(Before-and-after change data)
Content starts

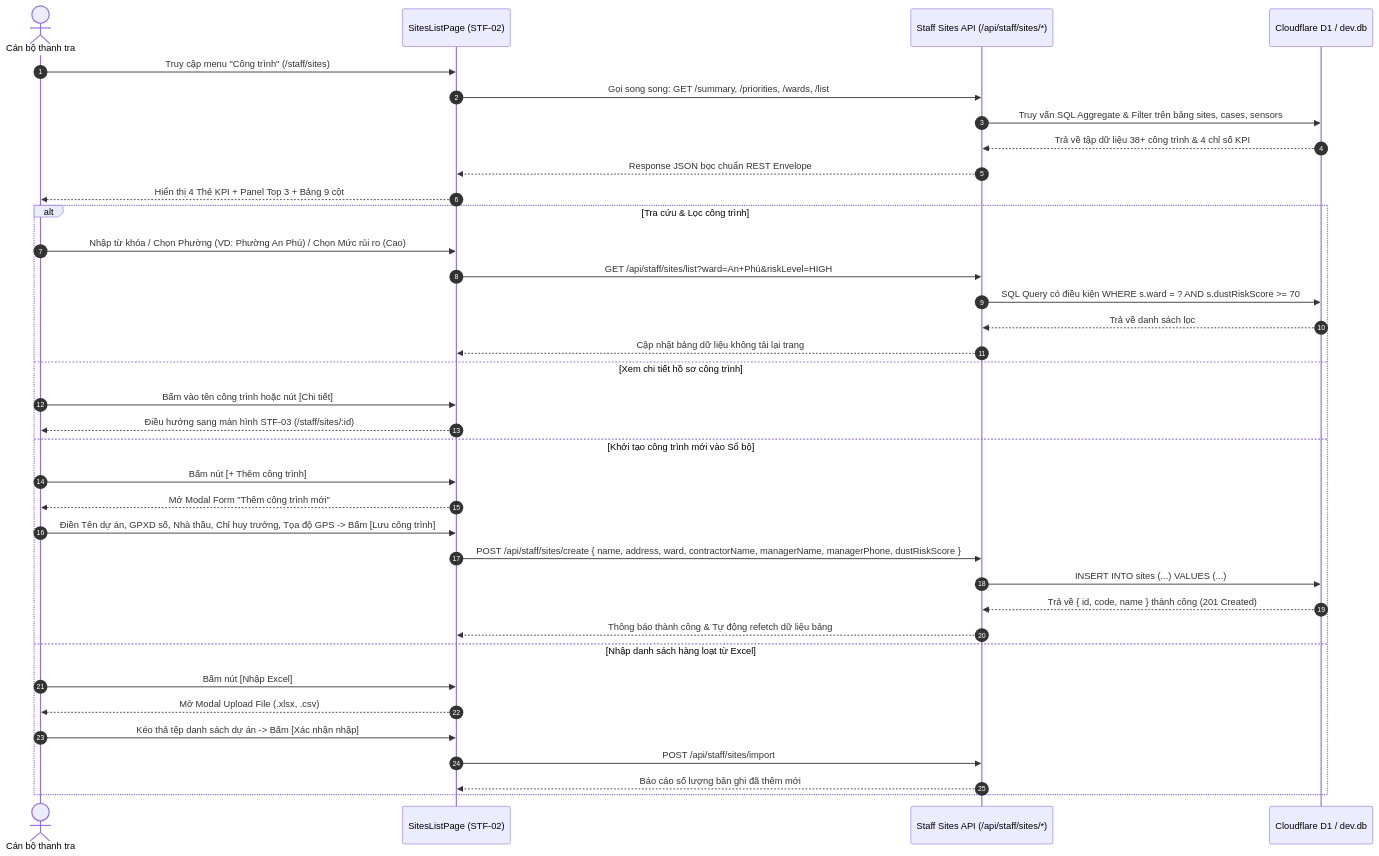
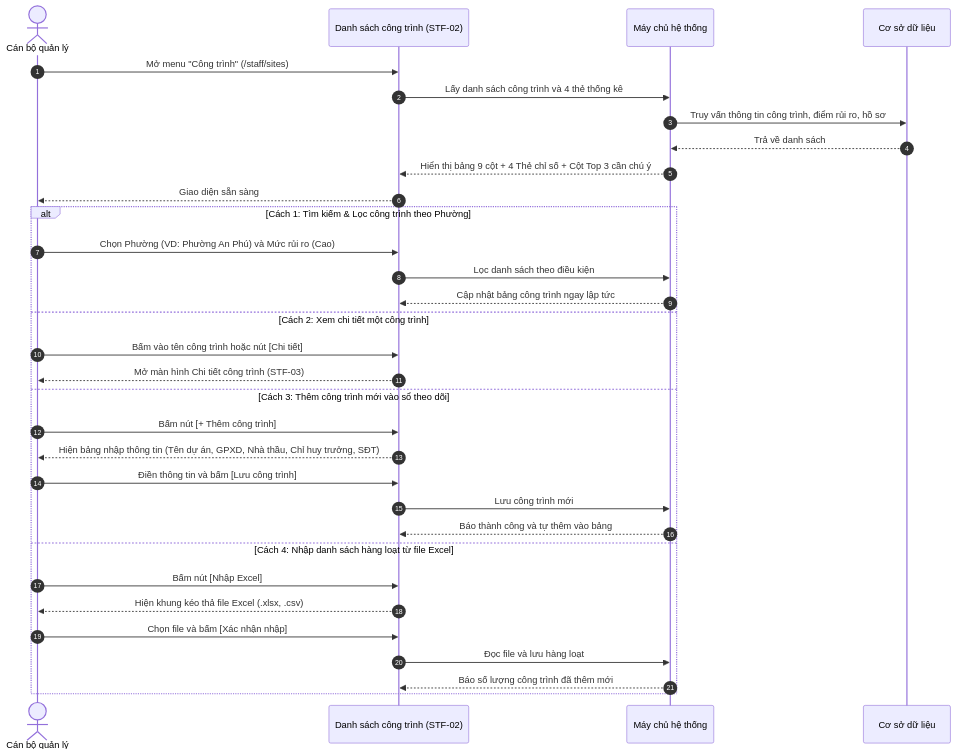
One commit to 26730023-PhamPhuNguyenHung/unicef-dustguard changed the diagram in docs/product/screens/STAFF-02-sites-list.md. Above: the diagram before and after it, drawn with Mermaid. The commit also changed other lines of this file and 30 other files, not shown here.

````diff
--- a/docs/product/screens/STAFF-02-sites-list.md
+++ b/docs/product/screens/STAFF-02-sites-list.md
@@ -62,40 +55,36 @@
 ```mermaid
 sequenceDiagram
     autonumber
-    actor Staff as Cán bộ thanh tra
-    participant UI as SitesListPage (STF-02)
-    participant API as Staff Sites API (/api/staff/sites/*)
-    participant D1 as Cloudflare D1 / dev.db
+    actor CB as Cán bộ quản lý
+    participant MH as Danh sách công trình (STF-02)
+    participant HT as Máy chủ hệ thống
+    participant CSDL as Cơ sở dữ liệu
 
-    Staff->>UI: Truy cập menu "Công trình" (/staff/sites)
-    UI->>API: Gọi song song: GET /summary, /priorities, /wards, /list
-    API->>D1: Truy vấn SQL Aggregate & Filter trên bảng sites, cases, sensors
-    D1-->>API: Trả về tập dữ liệu 38+ công trình & 4 chỉ số KPI
-    API-->>UI: Response JSON bọc chuẩn REST Envelope
-    UI-->>Staff: Hiển thị 4 Thẻ KPI + Panel Top 3 + Bảng 9 cột
+    CB->>MH: Mở menu "Công trình" (/staff/sites)
+    MH->>HT: Lấy danh sách công trình và 4 thẻ thống kê
+    HT->>CSDL: Truy vấn thông tin công trình, điểm rủi ro, hồ sơ
+    CSDL-->>HT: Trả về danh sách
+    HT-->>MH: Hiển thị bảng 9 cột + 4 Thẻ chỉ số + Cột Top 3 cần chú ý
+    MH-->>CB: Giao diện sẵn sàng
 
-    alt Tra cứu & Lọc công trình
-        Staff->>UI: Nhập từ khóa / Chọn Phường (VD: Phường An Phú) / Chọn Mức rủi ro (Cao)
-        UI->>API: GET /api/staff/sites/list?ward=An+Phú&riskLevel=HIGH
-        API->>D1: SQL Query có điều kiện WHERE s.ward = ? AND s.dustRiskScore >= 70
-        D1-->>API: Trả về danh sách lọc
-        API-->>UI: Cập nhật bảng dữ liệu không tải lại trang
-    else Xem chi tiết hồ sơ công trình
-        Staff->>UI: Bấm vào tên công trình hoặc nút [Chi tiết]
-        UI-->>Staff: Điều hướng sang màn hình STF-03 (/staff/sites/:id)
-    else Khởi tạo công trình mới vào Sổ bộ
-        Staff->>UI: Bấm nút [+ Thêm công trình]
-        UI-->>Staff: Mở Modal Form "Thêm công trình mới"
-        Staff->>UI: Điền Tên dự án, GPXD số, Nhà thầu, Chỉ huy trưởng, Tọa độ GPS -> Bấm [Lưu công trình]
-        UI->>API: POST /api/staff/sites/create { name, address, ward, contractorName, managerName, managerPhone, dustRiskScore }
-        API->>D1: INSERT INTO sites (...) VALUES (...)
-        D1-->>API: Trả về { id, code, name } thành công (201 Created)
-        API-->>UI: Thông báo thành công & Tự động refetch dữ liệu bảng
-    else Nhập danh sách hàng loạt từ Excel
-        Staff->>UI: Bấm nút [Nhập Excel]
-        UI-->>Staff: Mở Modal Upload File (.xlsx, .csv)
-        Staff->>UI: Kéo thả tệp danh sách dự án -> Bấm [Xác nhận nhập]
-        UI->>API: POST /api/staff/sites/import
-        API-->>UI: Báo cáo số lượng bản ghi đã thêm mới
+    alt Cách 1: Tìm kiếm & Lọc công trình theo Phường
+        CB->>MH: Chọn Phường (VD: Phường An Phú) và Mức rủi ro (Cao)
+        MH->>HT: Lọc danh sách theo điều kiện
+        HT-->>MH: Cập nhật bảng công trình ngay lập tức
+    else Cách 2: Xem chi tiết một công trình
+        CB->>MH: Bấm vào tên công trình hoặc nút [Chi tiết]
+        MH-->>CB: Mở màn hình Chi tiết công trình (STF-03)
+    else Cách 3: Thêm công trình mới vào sổ theo dõi
+        CB->>MH: Bấm nút [+ Thêm công trình]
+        MH-->>CB: Hiện bảng nhập thông tin (Tên dự án, GPXD, Nhà thầu, Chỉ huy trưởng, SĐT)
+        CB->>MH: Điền thông tin và bấm [Lưu công trình]
+        MH->>HT: Lưu công trình mới
+        HT-->>MH: Báo thành công và tự thêm vào bảng
+    else Cách 4: Nhập danh sách hàng loạt từ file Excel
+        CB->>MH: Bấm nút [Nhập Excel]
+        MH-->>CB: Hiện khung kéo thả file Excel (.xlsx, .csv)
+        CB->>MH: Chọn file và bấm [Xác nhận nhập]
+        MH->>HT: Đọc file và lưu hàng loạt
+        HT-->>MH: Báo số lượng công trình đã thêm mới
     end
 ```
````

Content ends

_Assignment_: Set down the data again, exactly, without images.

_Result of the exercise_:
One commit to 26730023-PhamPhuNguyenHung/unicef-dustguard changed the diagram in docs/product/screens/STAFF-02-sites-list.md. Above: the diagram before and after it, drawn with Mermaid. The commit also changed other lines of this file and 30 other files, not shown here.

````diff
--- a/docs/product/screens/STAFF-02-sites-list.md
+++ b/docs/product/screens/STAFF-02-sites-list.md
@@ -62,40 +55,36 @@
 ```mermaid
 sequenceDiagram
     autonumber
-    actor Staff as Cán bộ thanh tra
-    participant UI as SitesListPage (STF-02)
-    participant API as Staff Sites API (/api/staff/sites/*)
-    participant D1 as Cloudflare D1 / dev.db
+    actor CB as Cán bộ quản lý
+    participant MH as Danh sách công trình (STF-02)
+    participant HT as Máy chủ hệ thống
+    participant CSDL as Cơ sở dữ liệu
 
-    Staff->>UI: Truy cập menu "Công trình" (/staff/sites)
-    UI->>API: Gọi song song: GET /summary, /priorities, /wards, /list
-    API->>D1: Truy vấn SQL Aggregate & Filter trên bảng sites, cases, sensors
-    D1-->>API: Trả về tập dữ liệu 38+ công trình & 4 chỉ số KPI
-    API-->>UI: Response JSON bọc chuẩn REST Envelope
-    UI-->>Staff: Hiển thị 4 Thẻ KPI + Panel Top 3 + Bảng 9 cột
+    CB->>MH: Mở menu "Công trình" (/staff/sites)
+    MH->>HT: Lấy danh sách công trình và 4 thẻ thống kê
+    HT->>CSDL: Truy vấn thông tin công trình, điểm rủi ro, hồ sơ
+    CSDL-->>HT: Trả về danh sách
+    HT-->>MH: Hiển thị bảng 9 cột + 4 Thẻ chỉ số + Cột Top 3 cần chú ý
+    MH-->>CB: Giao diện sẵn sàng
 
-    alt Tra cứu & Lọc công trình
-        Staff->>UI: Nhập từ khóa / Chọn Phường (VD: Phường An Phú) / Chọn Mức rủi ro (Cao)
-        UI->>API: GET /api/staff/sites/list?ward=An+Phú&riskLevel=HIGH
-        API->>D1: SQL Query có điều kiện WHERE s.ward = ? AND s.dustRiskScore >= 70
-        D1-->>API: Trả về danh sách lọc
-        API-->>UI: Cập nhật bảng dữ liệu không tải lại trang
-    else Xem chi tiết hồ sơ công trình
-        Staff->>UI: Bấm vào tên công trình hoặc nút [Chi tiết]
-        UI-->>Staff: Điều hướng sang màn hình STF-03 (/staff/sites/:id)
-    else Khởi tạo công trình mới vào Sổ bộ
-        Staff->>UI: Bấm nút [+ Thêm công trình]
-        UI-->>Staff: Mở Modal Form "Thêm công trình mới"
-        Staff->>UI: Điền Tên dự án, GPXD số, Nhà thầu, Chỉ huy trưởng, Tọa độ GPS -> Bấm [Lưu công trình]
-        UI->>API: POST /api/staff/sites/create { name, address, ward, contractorName, managerName, managerPhone, dustRiskScore }
-        API->>D1: INSERT INTO sites (...) VALUES (...)
-        D1-->>API: Trả về { id, code, name } thành công (201 Created)
-        API-->>UI: Thông báo thành công & Tự động refetch dữ liệu bảng
-    else Nhập danh sách hàng loạt từ Excel
-        Staff->>UI: Bấm nút [Nhập Excel]
-        UI-->>Staff: Mở Modal Upload File (.xlsx, .csv)
-        Staff->>UI: Kéo thả tệp danh sách dự án -> Bấm [Xác nhận nhập]
-        UI->>API: POST /api/staff/sites/import
-        API-->>UI: Báo cáo số lượng bản ghi đã thêm mới
+    alt Cách 1: Tìm kiếm & Lọc công trình theo Phường
+        CB->>MH: Chọn Phường (VD: Phường An Phú) và Mức rủi ro (Cao)
+        MH->>HT: Lọc danh sách theo điều kiện
+        HT-->>MH: Cập nhật bảng công trình ngay lập tức
+    else Cách 2: Xem chi tiết một công trình
+        CB->>MH: Bấm vào tên công trình hoặc nút [Chi tiết]
+        MH-->>CB: Mở màn hình Chi tiết công trình (STF-03)
+    else Cách 3: Thêm công trình mới vào sổ theo dõi
+        CB->>MH: Bấm nút [+ Thêm công trình]
+        MH-->>CB: Hiện bảng nhập thông tin (Tên dự án, GPXD, Nhà thầu, Chỉ huy trưởng, SĐT)
+        CB->>MH: Điền thông tin và bấm [Lưu công trình]
+        MH->>HT: Lưu công trình mới
+        HT-->>MH: Báo thành công và tự thêm vào bảng
+    else Cách 4: Nhập danh sách hàng loạt từ file Excel
+        CB->>MH: Bấm nút [Nhập Excel]
+        MH-->>CB: Hiện khung kéo thả file Excel (.xlsx, .csv)
+        CB->>MH: Chọn file và bấm [Xác nhận nhập]
+        MH->>HT: Đọc file và lưu hàng loạt
+        HT-->>MH: Báo số lượng công trình đã thêm mới
     end
 ```
````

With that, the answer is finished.